The break-up of Ma Bell in 1984 had a goal of greater efficiency, lower prices and more rapid technology development thanks to competition. It’s been 25 years since Judge Harold Green ended AT&T Inc.’s monopoly of the phone business, and while the industry has indeed seen unprecedented innovation, the state of competition continues to fail the consumer. Because after all, like the mercury-like Terminator in T2: Judgment Day, you can break Ma Bell apart, but it always seems to come back together. And it’s after you.
AT&T in 2009 looks a lot like AT&T in 1984, only bigger (motto: “local, long-distance and now introducing wireless!”). It’s also more global and more capable. In fact, Ma Bell in general is back, albeit in a three-headed form that comprises the powerful Verizon Communications Inc., Qwest Communications International Inc. and AT&T itself. It raises the question: Is there still room for competitors? And what should those competitors look like? A look at history could lead to the answers.
The reconstitution of the Bell pseudo-monopoly has been slow and some would say insidious, aided and abetted by pro-consolidation and pro-RBOC regulatory decisions that have limited the number of local residential service providers in a given market.
Consider the Telecom Act of 1996, which created the era of non-facilities-based CLECs. The idea was admirable but the model was flawed: Force the LECs to unbundle their local loops in order to lease them at a discounted rate to competitors. The RBOCs had no interest in doing any such thing, and amid heavy lobbying and cries for the need for free market economics in the industry, the death of government-mandated UNE-P pricing came in March 2006.
Facilities-based CLECs were left standing to provide choice in the market, but to this day they’re hobbled by the need for affordable last-mile solutions outside of their coverage footprints. Microwave solutions and fiber-based carrier’s carriers can fill in some of the blanks, but viability remains an expensive business, particularly when faced with the branding and marketing machines of the incumbents. No wonder most CLECs focus on regional business niches.
Meanwhile, cable companies have become the main residential competitors, engaged in a pitched battle with the ILECs for the hearts and minds within the home. Here, too, regulators have failed consumers, by preventing the cablecos themselves from competing with each other in the same markets. One LEC, one cableco: That’s what constitutes choice for most American homes.
What about those that want to cut the home line cord and go wireless? Ma Bell wins again: AT&T and Verizon are the two largest wireless providers in the United States.
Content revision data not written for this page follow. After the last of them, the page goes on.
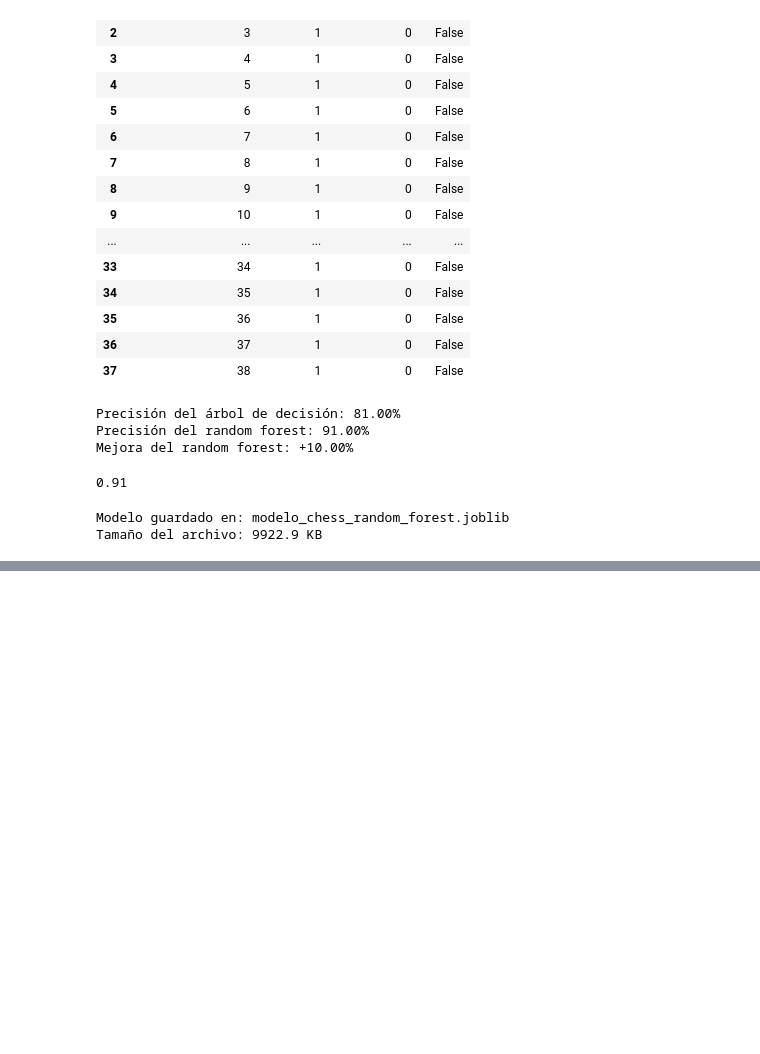
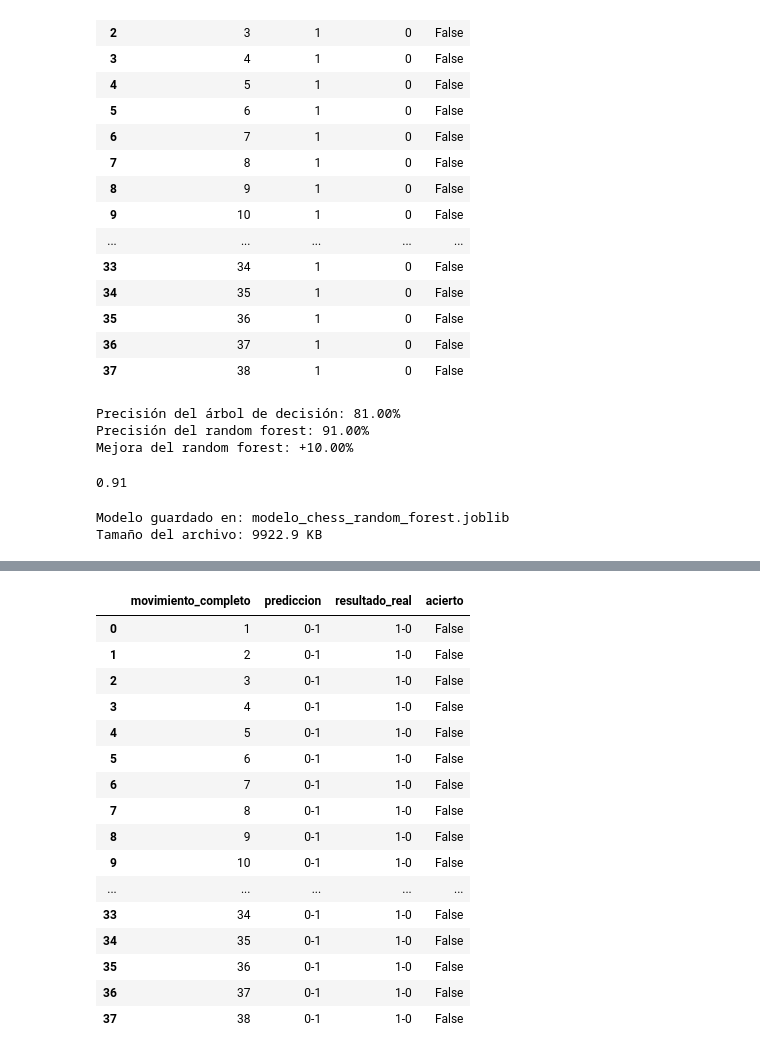
Before and after one commit to hbuelta/Decision-Trees-chess-, a Jupyter notebook: decision_tree_chess.ipynb, the cells around one changed output, grey strips where cells are left out. Cells and saved outputs as stored; diff of their text form; code cells hidden in the pictures; blank space fills up the shorter version.

Commit message:
added test function for forest prediction

```diff
--- a/decision_tree_chess.ipynb
+++ b/decision_tree_chess.ipynb
@@ -420,3 +420,75 @@ print(f"Tamaño del archivo: {ruta_modelo.stat().st_size / 1024:.1f} KB")
 # %% [output]
 Modelo guardado en: modelo_chess_random_forest.joblib
 Tamaño del archivo: 9922.9 KB
+# %%
+INDICE_PARTIDA_PREDICCION = 35125
+partida_prediccion = partida_para_prueba(PGN_ZST_PATH, INDICE_PARTIDA_PREDICCION)
+resultado_real_prediccion = partida_prediccion.headers.get("Result", "*")
+
+if resultado_real_prediccion not in RESULTADO_A_CLASE:
+    raise ValueError(
+        f"Resultado PGN no válido para clasificación: {resultado_real_prediccion}"
+    )
+
+movimientos_prediccion = list(partida_prediccion.mainline_moves())
+tablero_prediccion = partida_prediccion.board()
+resultados_prediccion = []
+blancas_enrocadas_prediccion = False
+negras_enrocadas_prediccion = False
+
+clase_a_resultado = {
+    clase: resultado for resultado, clase in RESULTADO_A_CLASE.items()
+}
+
+# Se predice después de cada movimiento completo hasta dejar 10 movimientos al final.
+for inicio in range(0, len(movimientos_prediccion) - 21, 2):
+    for movimiento in movimientos_prediccion[inicio:inicio + 2]:
+        if tablero_prediccion.is_castling(movimiento):
+            if tablero_prediccion.turn == chess.WHITE:
+                blancas_enrocadas_prediccion = True
+            else:
+                negras_enrocadas_prediccion = True
+        tablero_prediccion.push(movimiento)
+
+    caracteristicas_prediccion = estado_tablero(
+        tablero_prediccion,
+        blancas_enrocadas_prediccion,
+        negras_enrocadas_prediccion,
+    )
+    X_posicion_prediccion = pd.DataFrame(
+        [caracteristicas_prediccion],
+        columns=CARACTERISTICAS,
+    )
+    prediccion = int(bosque_aleatorio.predict(X_posicion_prediccion)[0])
+    resultado_predicho = clase_a_resultado[prediccion]
+
+    resultados_prediccion.append(
+        {
+            "movimiento_completo": tablero_prediccion.fullmove_number - 1,
+            "prediccion": resultado_predicho,
+            "resultado_real": resultado_real_prediccion,
+            "acierto": resultado_predicho == resultado_real_prediccion,
+        }
+    )
+
+resultados_prediccion = pd.DataFrame(resultados_prediccion)
+
+if resultados_prediccion.empty:
+    raise ValueError(
+        "La partida no tiene suficientes movimientos para esta evaluación"
+    )
+
+print(f"Índice de la partida: {INDICE_PARTIDA_PREDICCION}")
+print(f"Resultado real: {resultado_real_prediccion}")
+print(
+    f"Predicciones correctas: "
+    f"{resultados_prediccion['acierto'].sum()}/"
+    f"{len(resultados_prediccion)}"
+)
+print(
+    f"Precisión del random forest en la partida: "
+    f"{resultados_prediccion['acierto'].mean():.2%}"
+)
+
+resultados_prediccion
+# %% [output]
@@ -422,0 +499,17 @@ Tamaño del archivo: 9922.9 KB
+|  | movimiento_completo | prediccion | resultado_real | acierto |
+| 0 | 1 | 0-1 | 1-0 | False |
+| 1 | 2 | 0-1 | 1-0 | False |
+| 2 | 3 | 0-1 | 1-0 | False |
+| 3 | 4 | 0-1 | 1-0 | False |
+| 4 | 5 | 0-1 | 1-0 | False |
+| 5 | 6 | 0-1 | 1-0 | False |
+| 6 | 7 | 0-1 | 1-0 | False |
+| 7 | 8 | 0-1 | 1-0 | False |
+| 8 | 9 | 0-1 | 1-0 | False |
+| 9 | 10 | 0-1 | 1-0 | False |
+| ... | ... | ... | ... | ... |
+| 33 | 34 | 0-1 | 1-0 | False |
+| 34 | 35 | 0-1 | 1-0 | False |
+| 35 | 36 | 0-1 | 1-0 | False |
+| 36 | 37 | 0-1 | 1-0 | False |
+| 37 | 38 | 0-1 | 1-0 | False |
```
Also changed, not shown: parts of 1 cell of this notebook.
The FCC attempted to create a new national wireless player with last year’s 700MHz spectrum auction; but the big winners were, you guessed it, the RBOCs.